__What you have to do__
Among the lines of the data, copy those that hold "index".

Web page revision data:

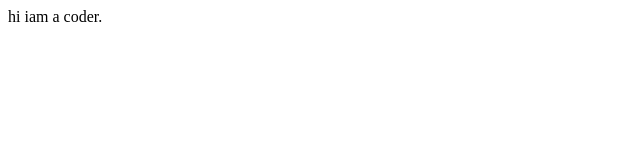
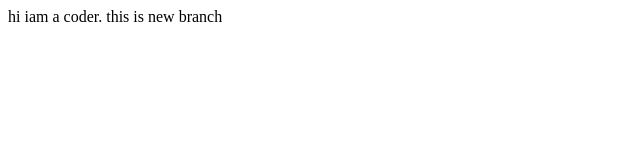
Before and after one commit to adarshpathak98/localrepo, a plain HTML site: page index.html in a window 1280 px wide. Shown: the whole page, without its empty margins (0-640 px from the left). Drawn offline with Linux system fonts and the light colour scheme.

Commit message:
new branch created

```diff
--- a/index.html
+++ b/index.html
@@ -1 +1,2 @@
 <pr>hi iam a coder.</pr>
+<pr>this is new branch</pr>
```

__Solution to this problem__
Before and after one commit to adarshpathak98/localrepo, a plain HTML site: page index.html in a window 1280 px wide. Shown: the whole page, without its empty margins (0-640 px from the left). Drawn offline with Linux system fonts and the light colour scheme.
--- a/index.html
+++ b/index.html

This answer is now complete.